### WHAT NEEDS TO BE DONE
Copy each line in the data that includes the word "klist".

BEGIN DATA FOR THE TASK

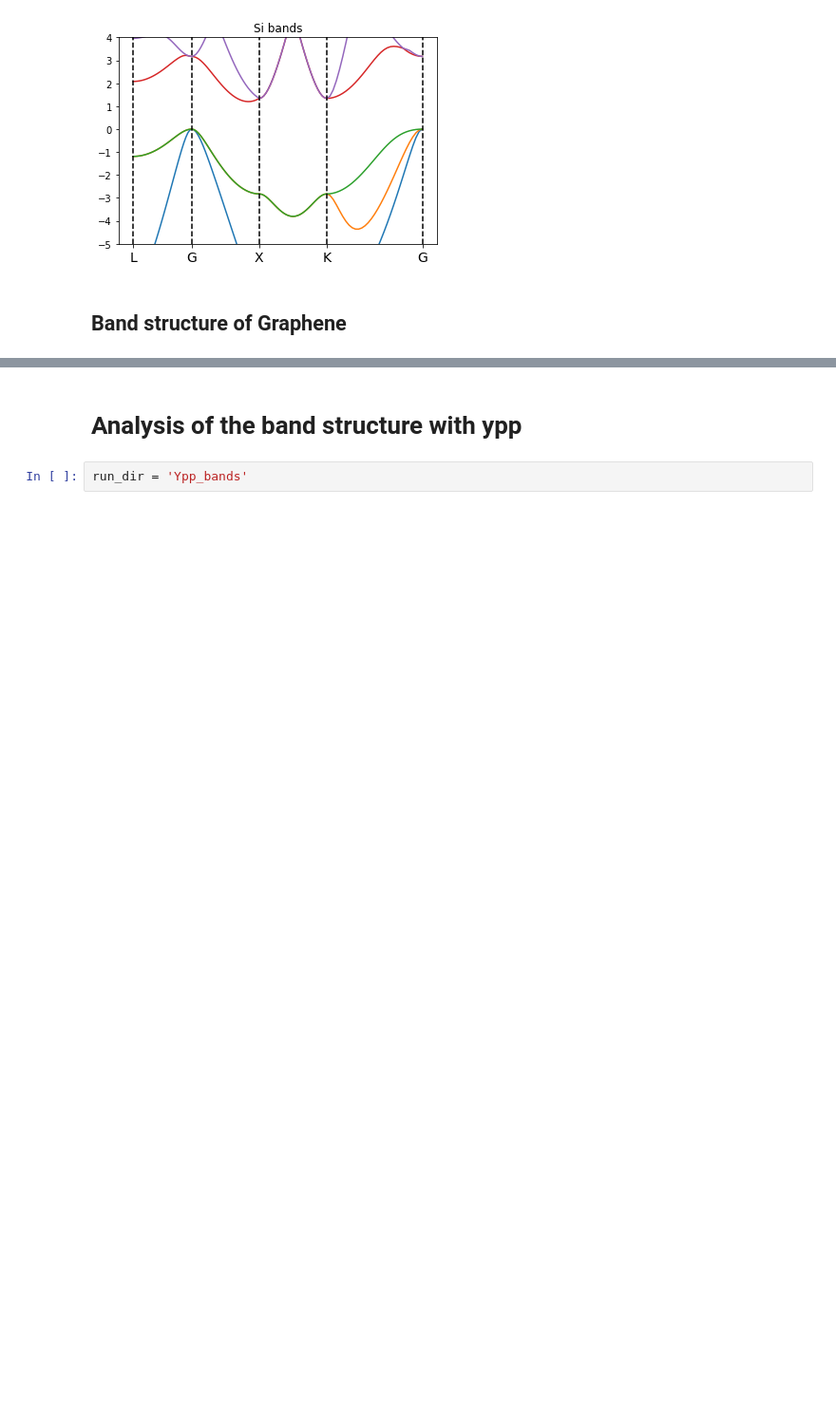
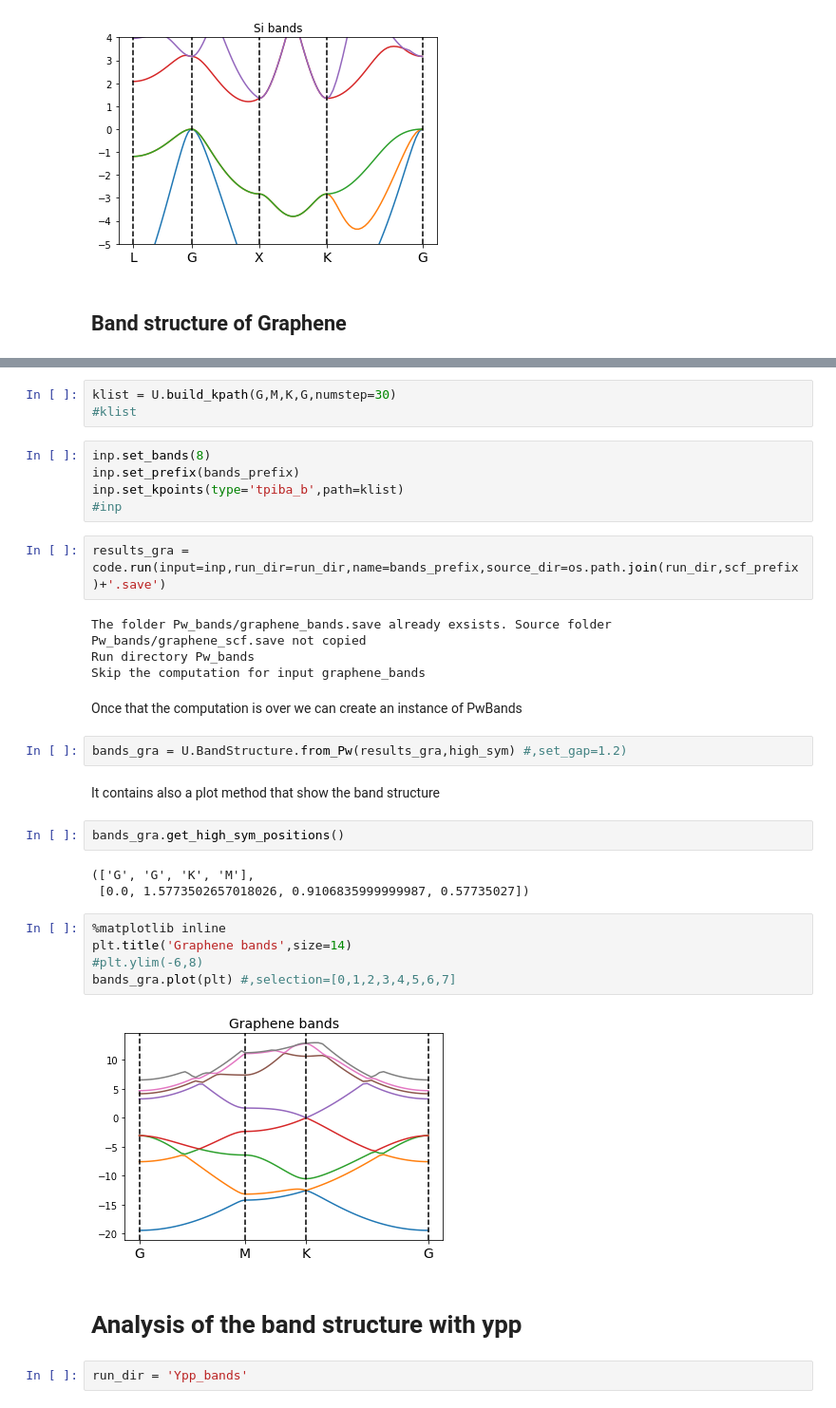
Before and after one commit to marcodalessandro76/MPPI, a Jupyter notebook: sphinx_source/tutorials/Analysis_BandStructure.ipynb, the cells around one changed output, grey strips where cells are left out. Shown: that part at 95% size. Cells and saved outputs as stored; diff of their text form; blank space fills up the shorter version.

```diff
--- a/sphinx_source/tutorials/Analysis_BandStructure.ipynb
+++ b/sphinx_source/tutorials/Analysis_BandStructure.ipynb
@@ -285,3 +383,35 @@ To be done....
+# %%
+klist = U.build_kpath(G,M,K,G,numstep=30)
+#klist
+# %%
+inp.set_bands(8)
+inp.set_prefix(bands_prefix)
+inp.set_kpoints(type='tpiba_b',path=klist)
+#inp
+# %%
+results_gra = code.run(input=inp,run_dir=run_dir,name=bands_prefix,source_dir=os.path.join(run_dir,scf_prefix)+'.save')
+# %% [output]
+The folder Pw_bands/graphene_bands.save already exsists. Source folder Pw_bands/graphene_scf.save not copied
+Run directory Pw_bands
+Skip the computation for input graphene_bands
+# %% [markdown]
+Once that the computation is over we can create an instance of PwBands
+# %%
+bands_gra = U.BandStructure.from_Pw(results_gra,high_sym) #,set_gap=1.2)
+# %% [markdown]
+It contains also a plot method that show the band structure
+# %%
+bands_gra.get_high_sym_positions()
+# %% [output]
+(['G', 'G', 'K', 'M'],
+ [0.0, 1.5773502657018026, 0.9106835999999987, 0.57735027])
+# %%
+%matplotlib inline
+plt.title('Graphene bands',size=14)
+#plt.ylim(-6,8)
+bands_gra.plot(plt) #,selection=[0,1,2,3,4,5,6,7]
+# %% [output]
+[figure, added]
 # %% [markdown]
 # Analysis of the band structure with ypp
 # %%
```
Also changed, not shown: parts of 16 cells of this notebook, 13 other files.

END DATA FOR THE TASK

### RESPONSE BOX
+klist = U.build_kpath(G,M,K,G,numstep=30)
+#klist
+inp.set_kpoints(type='tpiba_b',path=klist)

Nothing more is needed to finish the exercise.